I've been trying to implement a very simple hidden markov model to understand the general concepts of how they are implemented in infer.net with c#.
I looked at the examples in Model and Model1 as well as the f# Version but I still don't get it.
Can anyone provide a very minimalistic example, for example for a hidden markov model consisting only of 3 timesteps for one site with 3 different states?
A simple Markov1 Model with only the direct predecessor influencing the next state of a site would be perfect, I added an example for the graphical model as a picture.
Just something really easy to allow me to get the general concept behind the design.
Thanks in Advance.
Monday, June 18, 2012 9:39 AM
Answers

Did you check out the WetGrassSprinklerRain example?

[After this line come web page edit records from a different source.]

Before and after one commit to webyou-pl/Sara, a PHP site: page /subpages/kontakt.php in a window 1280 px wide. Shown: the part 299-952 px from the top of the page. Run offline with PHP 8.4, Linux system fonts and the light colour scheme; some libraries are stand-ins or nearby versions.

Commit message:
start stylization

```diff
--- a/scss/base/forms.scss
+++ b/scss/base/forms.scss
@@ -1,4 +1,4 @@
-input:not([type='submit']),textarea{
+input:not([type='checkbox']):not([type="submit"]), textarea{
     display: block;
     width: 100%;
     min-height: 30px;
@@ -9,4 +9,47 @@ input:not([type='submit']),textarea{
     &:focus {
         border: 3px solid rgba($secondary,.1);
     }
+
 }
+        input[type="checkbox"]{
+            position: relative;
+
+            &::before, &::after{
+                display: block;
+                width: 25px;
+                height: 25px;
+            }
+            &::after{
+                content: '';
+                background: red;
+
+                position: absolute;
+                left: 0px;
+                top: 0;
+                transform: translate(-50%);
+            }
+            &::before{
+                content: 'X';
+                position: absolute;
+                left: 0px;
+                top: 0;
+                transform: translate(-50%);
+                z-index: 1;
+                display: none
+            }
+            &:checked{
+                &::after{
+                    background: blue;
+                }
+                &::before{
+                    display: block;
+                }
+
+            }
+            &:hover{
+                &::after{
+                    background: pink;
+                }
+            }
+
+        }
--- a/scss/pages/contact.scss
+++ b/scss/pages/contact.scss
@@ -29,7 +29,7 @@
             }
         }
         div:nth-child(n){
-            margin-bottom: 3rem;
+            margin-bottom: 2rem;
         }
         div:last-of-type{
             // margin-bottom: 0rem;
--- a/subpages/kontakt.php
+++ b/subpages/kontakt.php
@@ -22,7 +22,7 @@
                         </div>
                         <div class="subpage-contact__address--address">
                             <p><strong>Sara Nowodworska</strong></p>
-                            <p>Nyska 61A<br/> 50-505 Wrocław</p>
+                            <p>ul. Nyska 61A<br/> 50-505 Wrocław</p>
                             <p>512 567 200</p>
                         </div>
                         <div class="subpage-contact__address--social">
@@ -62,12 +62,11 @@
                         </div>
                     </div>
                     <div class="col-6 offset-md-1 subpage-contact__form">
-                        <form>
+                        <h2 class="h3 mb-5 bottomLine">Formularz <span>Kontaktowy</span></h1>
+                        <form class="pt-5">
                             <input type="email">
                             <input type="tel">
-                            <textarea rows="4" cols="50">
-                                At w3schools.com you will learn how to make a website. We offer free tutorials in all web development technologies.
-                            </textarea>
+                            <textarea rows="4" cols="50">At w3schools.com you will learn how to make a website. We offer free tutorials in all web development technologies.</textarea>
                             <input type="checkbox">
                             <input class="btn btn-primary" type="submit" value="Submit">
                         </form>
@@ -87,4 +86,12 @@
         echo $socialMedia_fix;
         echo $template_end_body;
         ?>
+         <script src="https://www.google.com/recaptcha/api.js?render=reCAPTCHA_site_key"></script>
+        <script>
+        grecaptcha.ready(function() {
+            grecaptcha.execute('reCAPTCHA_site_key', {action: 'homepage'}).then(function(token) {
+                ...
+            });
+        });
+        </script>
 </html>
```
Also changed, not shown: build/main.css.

It demonstrates how to connect discrete variables with multiple states, and how to learn the CPTs. To make a long chain, you can repeatedly invoke AddChildFromOneParent, passing in the same CPT each time.
 Marked as answer by XardasM Thursday, June 21, 2012 9:05 AM
Wednesday, June 20, 2012 4:42 PMOwner
All replies

Even a simple example that is not a HMM would be very much appreciated, maybe that would already help me to get the basics:
Lets assume I have one discrete variable with 3 states (A,B,C)
The state is influenced by the variables state in the last timestep, there is a certain probability for a statechange to either B or C, if the node is currently in state A.
I have data for a number of state changes and want to find out the probabilities for all possible state changes.
How would I do this?
Tuesday, June 19, 2012 12:42 PM 
Did you check out the WetGrassSprinklerRain example? It demonstrates how to connect discrete variables with multiple states, and how to learn the CPTs. To make a long chain, you can repeatedly invoke AddChildFromOneParent, passing in the same CPT each time.
 Marked as answer by XardasM Thursday, June 21, 2012 9:05 AM
Wednesday, June 20, 2012 4:42 PMOwner 
This is pretty much exactly what I was looking for.
I saw the example at some point, but didn't realize that the sourcecode was available as a solution.
Thanks!
Thursday, June 21, 2012 9:06 AM